--- The data Enclosed Below ---

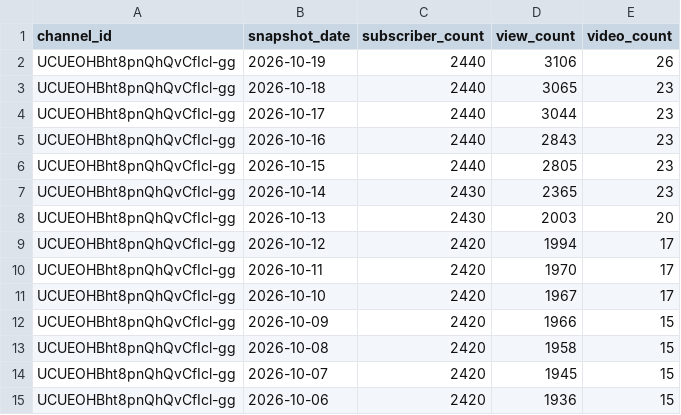
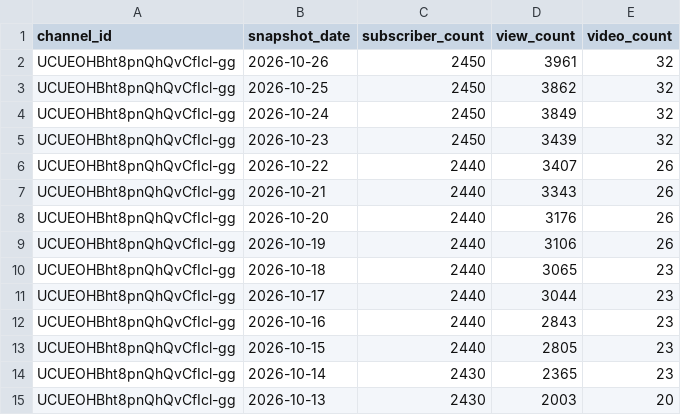
Before and after one commit to angelgarciadatablog/postgresql-youtube-dataset, a CSV file: csv/channel_metrics.csv, drawn as a sheet; only a part is shown; the shorter side is filled out with more unchanged rows; the diff names each change by its address in the sheet, - before the commit and + after, or states it on an @@ line.

```diff
--- a/csv/channel_metrics.csv
+++ b/csv/channel_metrics.csv
+row 2: UCUEOHBht8pnQhQvCfIcl-gg | 2026-10-26 | 2450 | 3961 | 32
+row 3: UCUEOHBht8pnQhQvCfIcl-gg | 2026-10-25 | 2450 | 3862 | 32
+row 4: UCUEOHBht8pnQhQvCfIcl-gg | 2026-10-24 | 2450 | 3849 | 32
+row 5: UCUEOHBht8pnQhQvCfIcl-gg | 2026-10-23 | 2450 | 3439 | 32
+row 6: UCUEOHBht8pnQhQvCfIcl-gg | 2026-10-22 | 2440 | 3407 | 26
+row 7: UCUEOHBht8pnQhQvCfIcl-gg | 2026-10-21 | 2440 | 3343 | 26
+row 8: UCUEOHBht8pnQhQvCfIcl-gg | 2026-10-20 | 2440 | 3176 | 26
```
Also changed, not shown: csv/playlist_videos_history.csv, csv/video_metrics.csv, 2 other files.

--- End of Enclosed The data ---

• **Task**
Report each line in the data above that holds the word "shown" by copying it.

• **Answer space**
Before and after one commit to angelgarciadatablog/postgresql-youtube-dataset, a CSV file: csv/channel_metrics.csv, drawn as a sheet; only a part is shown; the shorter side is filled out with more unchanged rows; the diff names each change by its address in the sheet, - before the commit and + after, or states it on an @@ line.
Also changed, not shown: csv/playlist_videos_history.csv, csv/video_metrics.csv, 2 other files.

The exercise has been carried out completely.